======== Records for this exercise

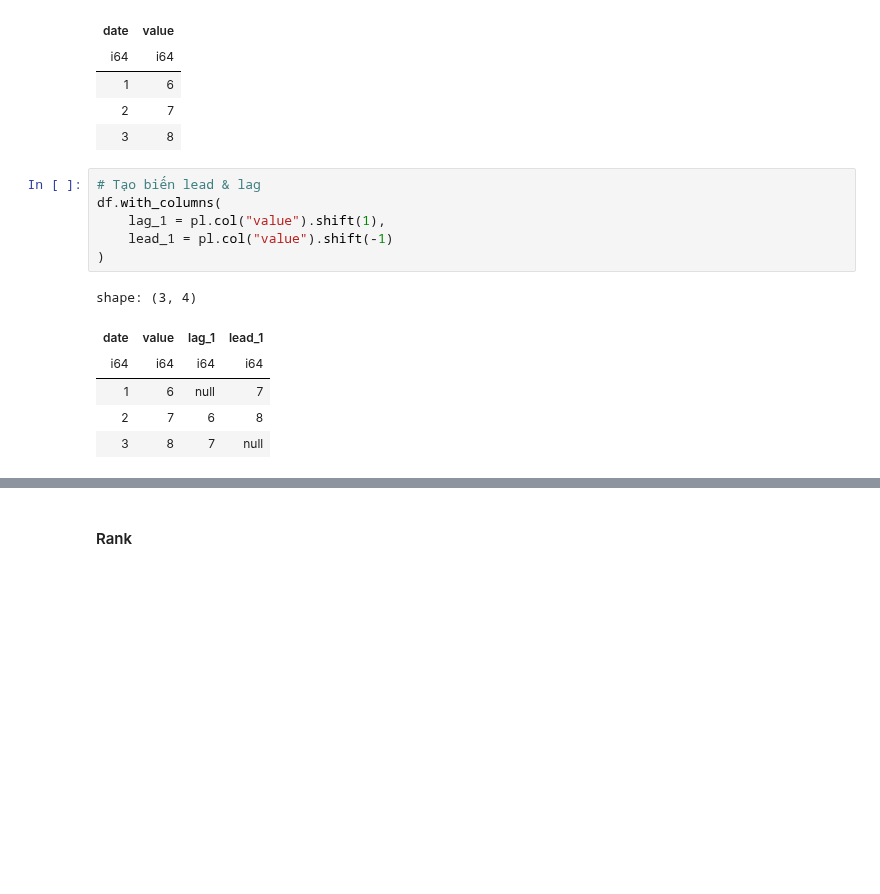
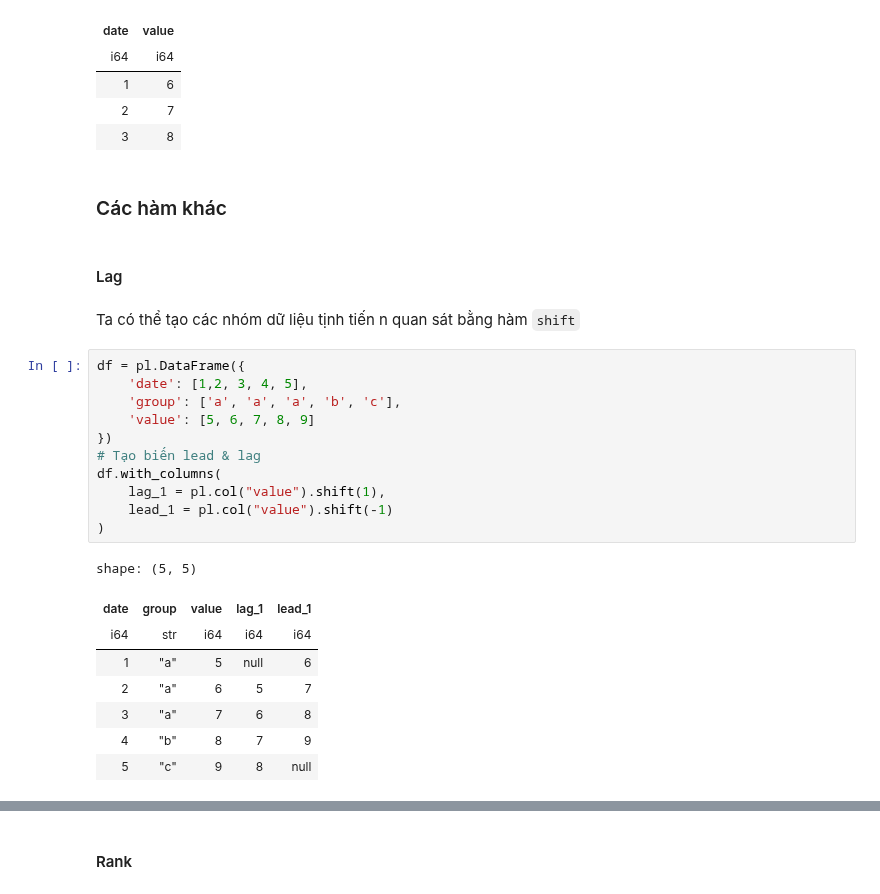
Before and after one commit to anhhd/anhhd.github.io, a Jupyter notebook: ds-book-python/.doctrees/nbsphinx/p01-20-polars.ipynb, the cells around one changed output, grey strips where cells are left out. Saved outputs shown, nothing was run; the diff lists cells and outputs as text; blank space fills up the shorter version.

```diff
--- a/ds-book-python/.doctrees/nbsphinx/p01-20-polars.ipynb
+++ b/ds-book-python/.doctrees/nbsphinx/p01-20-polars.ipynb
@@ -819,16 +943,29 @@ shape: (3, 2)
 | 1 | 6 |
 | 2 | 7 |
 | 3 | 8 |
+# %% [markdown]
+### Các hàm khác
+# %% [markdown]
+#### Lag
+# %% [markdown]
+Ta có thể tạo các nhóm dữ liệu tịnh tiến n quan sát bằng hàm `shift`
 # %%
+df = pl.DataFrame({
+    'date': [1,2, 3, 4, 5],
+    'group': ['a', 'a', 'a', 'b', 'c'],
+    'value': [5, 6, 7, 8, 9]
+})
 # Tạo biến lead & lag
 df.with_columns(
     lag_1 = pl.col("value").shift(1),
     lead_1 = pl.col("value").shift(-1)
 )
 # %% [output]
-shape: (3, 4)
+shape: (5, 5)
-| date | value | lag_1 | lead_1 |
-| i64 | i64 | i64 | i64 |
-| 1 | 6 | null | 7 |
-| 2 | 7 | 6 | 8 |
-| 3 | 8 | 7 | null |
+| date | group | value | lag_1 | lead_1 |
+| i64 | str | i64 | i64 | i64 |
+| 1 | "a" | 5 | null | 6 |
+| 2 | "a" | 6 | 5 | 7 |
+| 3 | "a" | 7 | 6 | 8 |
+| 4 | "b" | 8 | 7 | 9 |
+| 5 | "c" | 9 | 8 | null |
```
Also changed, not shown: parts of 29 cells of this notebook, 7 other files.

================

### [The problem]
Print every line above exactly. Leave the pictures out.

### [Reply to the exercise]
Before and after one commit to anhhd/anhhd.github.io, a Jupyter notebook: ds-book-python/.doctrees/nbsphinx/p01-20-polars.ipynb, the cells around one changed output, grey strips where cells are left out. Saved outputs shown, nothing was run; the diff lists cells and outputs as text; blank space fills up the shorter version.

```diff
--- a/ds-book-python/.doctrees/nbsphinx/p01-20-polars.ipynb
+++ b/ds-book-python/.doctrees/nbsphinx/p01-20-polars.ipynb
@@ -819,16 +943,29 @@ shape: (3, 2)
 | 1 | 6 |
 | 2 | 7 |
 | 3 | 8 |
+# %% [markdown]
+### Các hàm khác
+# %% [markdown]
+#### Lag
+# %% [markdown]
+Ta có thể tạo các nhóm dữ liệu tịnh tiến n quan sát bằng hàm `shift`
 # %%
+df = pl.DataFrame({
+    'date': [1,2, 3, 4, 5],
+    'group': ['a', 'a', 'a', 'b', 'c'],
+    'value': [5, 6, 7, 8, 9]
+})
 # Tạo biến lead & lag
 df.with_columns(
     lag_1 = pl.col("value").shift(1),
     lead_1 = pl.col("value").shift(-1)
 )
 # %% [output]
-shape: (3, 4)
+shape: (5, 5)
-| date | value | lag_1 | lead_1 |
-| i64 | i64 | i64 | i64 |
-| 1 | 6 | null | 7 |
-| 2 | 7 | 6 | 8 |
-| 3 | 8 | 7 | null |
+| date | group | value | lag_1 | lead_1 |
+| i64 | str | i64 | i64 | i64 |
+| 1 | "a" | 5 | null | 6 |
+| 2 | "a" | 6 | 5 | 7 |
+| 3 | "a" | 7 | 6 | 8 |
+| 4 | "b" | 8 | 7 | 9 |
+| 5 | "c" | 9 | 8 | null |
```
Also changed, not shown: parts of 29 cells of this notebook, 7 other files.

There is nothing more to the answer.